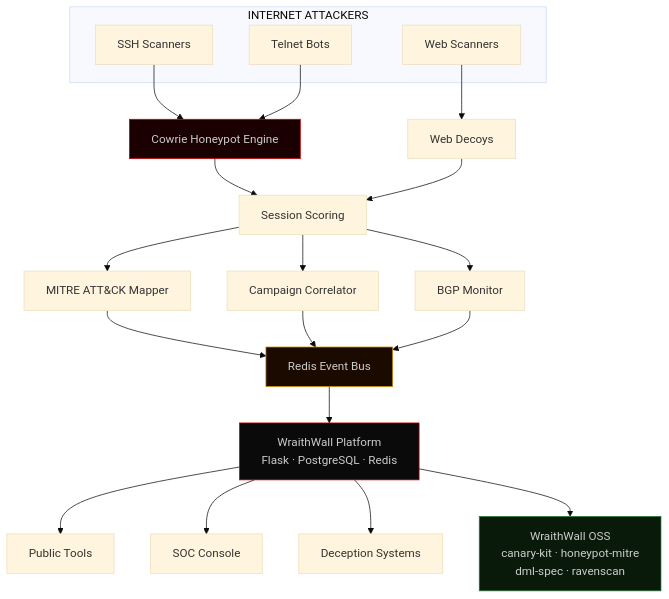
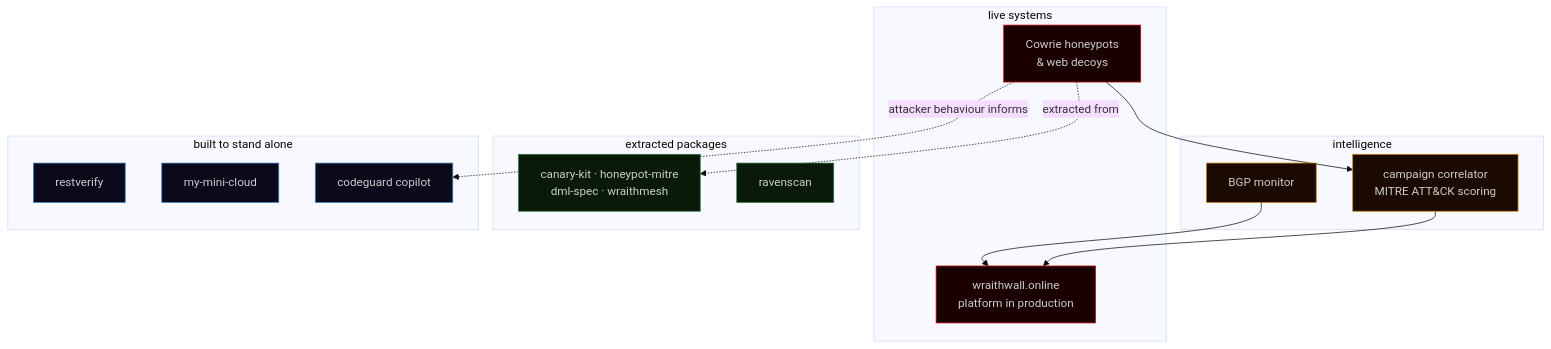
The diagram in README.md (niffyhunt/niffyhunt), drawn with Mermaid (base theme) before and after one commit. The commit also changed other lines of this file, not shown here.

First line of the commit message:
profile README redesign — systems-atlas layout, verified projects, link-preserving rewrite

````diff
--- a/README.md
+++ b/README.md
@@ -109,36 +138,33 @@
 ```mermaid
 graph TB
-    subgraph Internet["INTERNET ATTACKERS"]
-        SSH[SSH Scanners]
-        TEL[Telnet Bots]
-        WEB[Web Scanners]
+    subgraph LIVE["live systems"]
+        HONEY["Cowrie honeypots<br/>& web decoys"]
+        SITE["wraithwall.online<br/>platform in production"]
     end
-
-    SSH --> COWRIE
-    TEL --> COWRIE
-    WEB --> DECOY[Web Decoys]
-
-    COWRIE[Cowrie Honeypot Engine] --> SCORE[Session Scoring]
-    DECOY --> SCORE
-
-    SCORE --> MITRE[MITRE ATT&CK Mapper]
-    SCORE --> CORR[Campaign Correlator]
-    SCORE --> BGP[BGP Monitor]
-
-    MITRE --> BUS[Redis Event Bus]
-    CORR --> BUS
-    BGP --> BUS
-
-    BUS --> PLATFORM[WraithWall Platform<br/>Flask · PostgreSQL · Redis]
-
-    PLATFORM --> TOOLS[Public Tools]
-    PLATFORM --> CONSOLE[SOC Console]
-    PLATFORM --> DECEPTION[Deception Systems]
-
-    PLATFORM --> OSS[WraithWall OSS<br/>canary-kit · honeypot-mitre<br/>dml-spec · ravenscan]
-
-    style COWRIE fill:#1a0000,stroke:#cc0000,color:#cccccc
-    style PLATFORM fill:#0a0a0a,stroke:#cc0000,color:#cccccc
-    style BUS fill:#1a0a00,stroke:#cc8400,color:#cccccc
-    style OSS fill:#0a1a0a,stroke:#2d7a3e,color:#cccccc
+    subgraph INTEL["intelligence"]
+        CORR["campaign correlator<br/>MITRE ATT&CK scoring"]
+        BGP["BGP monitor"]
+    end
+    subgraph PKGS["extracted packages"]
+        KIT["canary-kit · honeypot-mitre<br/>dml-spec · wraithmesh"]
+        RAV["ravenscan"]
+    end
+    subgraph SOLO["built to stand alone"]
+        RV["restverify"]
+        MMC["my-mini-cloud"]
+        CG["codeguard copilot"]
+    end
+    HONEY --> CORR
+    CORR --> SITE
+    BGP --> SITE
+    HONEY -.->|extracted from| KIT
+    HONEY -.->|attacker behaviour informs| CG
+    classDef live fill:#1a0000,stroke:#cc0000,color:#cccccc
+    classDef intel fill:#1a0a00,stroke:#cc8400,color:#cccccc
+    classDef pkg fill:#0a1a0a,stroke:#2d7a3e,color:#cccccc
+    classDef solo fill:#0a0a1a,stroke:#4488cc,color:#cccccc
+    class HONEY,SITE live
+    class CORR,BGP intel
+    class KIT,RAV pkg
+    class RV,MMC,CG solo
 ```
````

• About this exercise:
In the records, find every line that has the string "live" and copy it.

• Written response:
+    subgraph LIVE["live systems"]
+    classDef live fill:#1a0000,stroke:#cc0000,color:#cccccc
+    class HONEY,SITE live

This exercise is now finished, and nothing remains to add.